For the next hour, I listened to the complete history of IBM, how it had grown, what its current prospects are, and how it was a solid investment. My client explained that IBM stock had made his family wealthy for two generations. As he had inherited his stock from his father, an early investor in IBM.
The conversation then turned to what it means to be a capitalist. Many, particularly on the left politically, back then, looked at capitalism as corrupt. Then, like today, capitalism was under attack. The stock market had just been through a significant crash. Little did we know at the time another market crash was just around the corner.
The “Go Go Mutual Funds” of the late 1960s plummeted in price as these highly leveraged funds could not withstand the market decline.
So, my client brought me back to today’s reality. Capitalism, he explained, is the owner of the production. Buy a company that makes things, he told me. A company with a good balance sheet and bright prospects for its product. A future IBM.
Of course, he was right. The type of advice that you heard a lot of back then. It’s what most people consider an investor to be, a capitalist—someone who is thoroughly aware of a company’s prospects, from the balance sheet to the income statement. A capitalist invests in a corporation that provides a valuable good or service. Investors are corporate owners. And as Adam Smith would put it: investors/capitalists own the means of production.
And here’s the important part: We know that a successful corporation’s product or service is valuable because it’s a success in the market. IBM sold real computers to real businesses. An objective measure of IBM’s value. We can precisely determine IBM’s income from the number of computers it sells.
So, what did FTX provide as a product or service?
Some will argue that their product was their token (FTT) and their service was the exchange itself (FTX). But these fail in two regards. First, there appears to be little or no backing for the tokens (FTT), and, what financial support did exist, could be removed through a “back door.”
Secondly, there was no objective price mechanism and no open market transactions. The price of tokens, for instance, was entirely subjective. As one wag put it: just because you issue a billion FTT tokens and say they’re worth a dollar does not mean you are a billionaire.
So FTX fails the “capitalist” test in three ways.
First, it was not viable.
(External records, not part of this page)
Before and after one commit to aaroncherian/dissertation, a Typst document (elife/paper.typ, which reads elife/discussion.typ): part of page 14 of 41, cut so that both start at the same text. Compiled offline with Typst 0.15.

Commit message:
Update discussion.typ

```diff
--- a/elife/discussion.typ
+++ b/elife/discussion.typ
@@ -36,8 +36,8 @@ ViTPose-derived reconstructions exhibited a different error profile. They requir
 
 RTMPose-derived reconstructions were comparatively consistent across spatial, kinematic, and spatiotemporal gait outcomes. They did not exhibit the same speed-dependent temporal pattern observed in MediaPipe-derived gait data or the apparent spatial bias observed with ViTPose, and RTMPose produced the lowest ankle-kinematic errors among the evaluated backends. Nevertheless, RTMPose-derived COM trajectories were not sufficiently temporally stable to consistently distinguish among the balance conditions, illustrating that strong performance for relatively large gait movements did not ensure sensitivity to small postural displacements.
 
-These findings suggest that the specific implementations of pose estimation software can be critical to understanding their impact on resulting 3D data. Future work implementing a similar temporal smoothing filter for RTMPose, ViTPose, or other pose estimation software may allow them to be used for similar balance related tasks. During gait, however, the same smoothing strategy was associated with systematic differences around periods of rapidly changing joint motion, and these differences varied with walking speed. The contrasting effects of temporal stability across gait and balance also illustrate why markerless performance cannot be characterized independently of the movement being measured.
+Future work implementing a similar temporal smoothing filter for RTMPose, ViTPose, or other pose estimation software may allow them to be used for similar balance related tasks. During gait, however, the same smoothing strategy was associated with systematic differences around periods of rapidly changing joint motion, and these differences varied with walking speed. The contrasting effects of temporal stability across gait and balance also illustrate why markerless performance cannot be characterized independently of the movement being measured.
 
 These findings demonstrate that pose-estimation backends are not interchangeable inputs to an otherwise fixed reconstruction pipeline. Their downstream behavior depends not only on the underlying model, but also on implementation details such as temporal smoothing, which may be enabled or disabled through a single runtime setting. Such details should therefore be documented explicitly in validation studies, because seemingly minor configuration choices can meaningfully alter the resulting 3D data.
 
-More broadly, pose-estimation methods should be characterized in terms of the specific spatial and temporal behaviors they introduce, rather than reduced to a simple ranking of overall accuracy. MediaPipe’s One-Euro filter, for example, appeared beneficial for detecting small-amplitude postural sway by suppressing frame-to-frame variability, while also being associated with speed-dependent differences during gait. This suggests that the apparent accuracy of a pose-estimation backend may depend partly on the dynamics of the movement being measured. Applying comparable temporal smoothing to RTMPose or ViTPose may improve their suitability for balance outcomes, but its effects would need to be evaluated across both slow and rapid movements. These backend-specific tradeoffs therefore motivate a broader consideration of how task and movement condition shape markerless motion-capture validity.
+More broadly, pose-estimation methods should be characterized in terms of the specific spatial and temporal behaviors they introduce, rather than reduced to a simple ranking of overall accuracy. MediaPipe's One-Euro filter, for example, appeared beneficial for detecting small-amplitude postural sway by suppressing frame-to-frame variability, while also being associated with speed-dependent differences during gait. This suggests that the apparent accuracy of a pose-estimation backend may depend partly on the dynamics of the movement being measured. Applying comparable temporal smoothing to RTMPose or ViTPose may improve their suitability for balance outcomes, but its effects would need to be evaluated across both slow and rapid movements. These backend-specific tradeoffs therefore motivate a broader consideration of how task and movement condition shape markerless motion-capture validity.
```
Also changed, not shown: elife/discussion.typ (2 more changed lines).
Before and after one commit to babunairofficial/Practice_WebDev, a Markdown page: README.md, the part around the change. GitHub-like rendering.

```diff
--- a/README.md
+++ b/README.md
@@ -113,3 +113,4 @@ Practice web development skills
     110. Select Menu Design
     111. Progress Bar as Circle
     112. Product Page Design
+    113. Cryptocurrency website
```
What backing that FTX claimed to exist was able to be removed by the “back door,” this was pure fraud.
Second, there needed to be an objective price mechanism. FTX set prices, especially on the tokens (FTT), which were purely subjective. We’ve watched accurate market action in the past week as owners in FTX have tried to liquidate, and in this “objective” market, they have little or no value.
And finally, people who bought FTX were not owners of the business. They were merely holders of a transaction slip. Just like writing a check, it does not make you the bank’s owner. Check writing is a financial transaction, while stock ownership is true capitalism.
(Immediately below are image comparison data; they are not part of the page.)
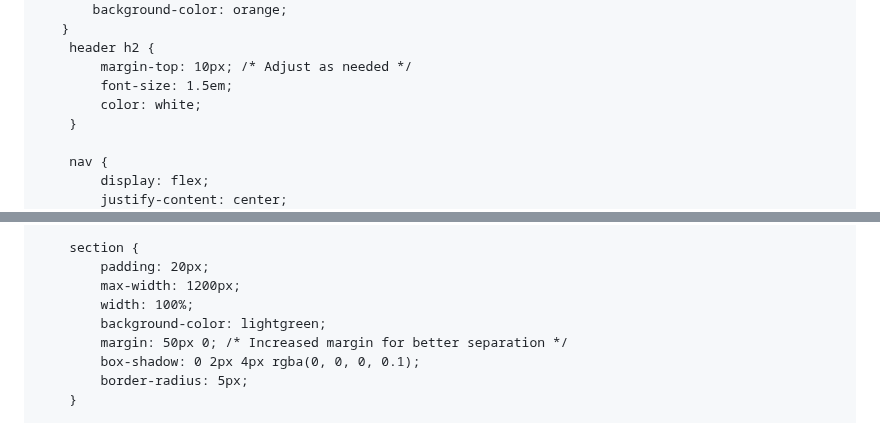
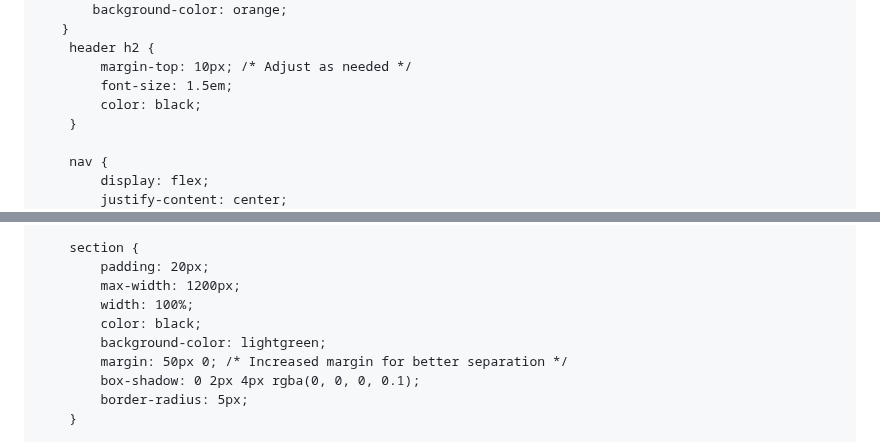
Before and after one commit to hathimanan/hathimanan.github.io, a Markdown page: README.md, 2 parts joined by grey strips. GitHub-like rendering.

```diff
--- a/README.md
+++ b/README.md
@@ -48,7 +48,7 @@
         header h2 {
             margin-top: 10px; /* Adjust as needed */
             font-size: 1.5em;
-            color: white;
+            color: black;
         }
 
         nav {
@@ -106,6 +106,7 @@
             padding: 20px;
             max-width: 1200px;
             width: 100%;
+            color: black;
             background-color: lightgreen;
             margin: 50px 0; /* Increased margin for better separation */
             box-shadow: 0 2px 4px rgba(0, 0, 0, 0.1);
```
When you boil it down, FTX certainly wasn’t capitalism. It was, however, financial fraud on a level we’ve never seen.
About an hour before the markets open, there is a lot of red on my computer., Energy, Equities, and Precious Metals Futures are all lower currently. At the same time, the bond complex shows some marginal gains.
The important news so far is that China is poised to once again go into lockdown. Over the weekend, China reported its first Covid death in nearly a half year. If China were to go back into total lockdown, it would slow the global economy again. Oil is trading lower on the possibility that China’s economy may slow. West Texas Intermediate, the benchmark American Oil, is below $80 per barrel.
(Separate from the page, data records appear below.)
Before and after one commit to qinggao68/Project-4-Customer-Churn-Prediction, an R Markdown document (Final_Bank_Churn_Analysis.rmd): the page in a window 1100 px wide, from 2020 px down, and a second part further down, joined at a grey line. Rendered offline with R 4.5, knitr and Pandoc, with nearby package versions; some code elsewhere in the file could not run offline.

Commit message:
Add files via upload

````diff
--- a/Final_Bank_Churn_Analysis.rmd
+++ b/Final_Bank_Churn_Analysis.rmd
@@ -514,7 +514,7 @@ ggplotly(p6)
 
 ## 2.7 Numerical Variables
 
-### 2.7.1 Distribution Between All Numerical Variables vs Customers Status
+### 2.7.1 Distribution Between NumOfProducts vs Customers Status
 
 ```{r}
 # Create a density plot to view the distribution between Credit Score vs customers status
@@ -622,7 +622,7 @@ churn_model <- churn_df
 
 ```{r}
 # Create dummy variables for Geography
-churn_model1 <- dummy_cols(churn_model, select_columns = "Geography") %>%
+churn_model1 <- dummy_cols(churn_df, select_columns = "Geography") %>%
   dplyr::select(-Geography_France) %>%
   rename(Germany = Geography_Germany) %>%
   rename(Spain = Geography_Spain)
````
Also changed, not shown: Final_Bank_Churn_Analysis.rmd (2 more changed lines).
In addition to the specter of a slowing China, the overhang of the Crypto Market’s carnage remains as regulators and investors sort through the full impact of the FTX collapse.
There are no significant economic reports this morning.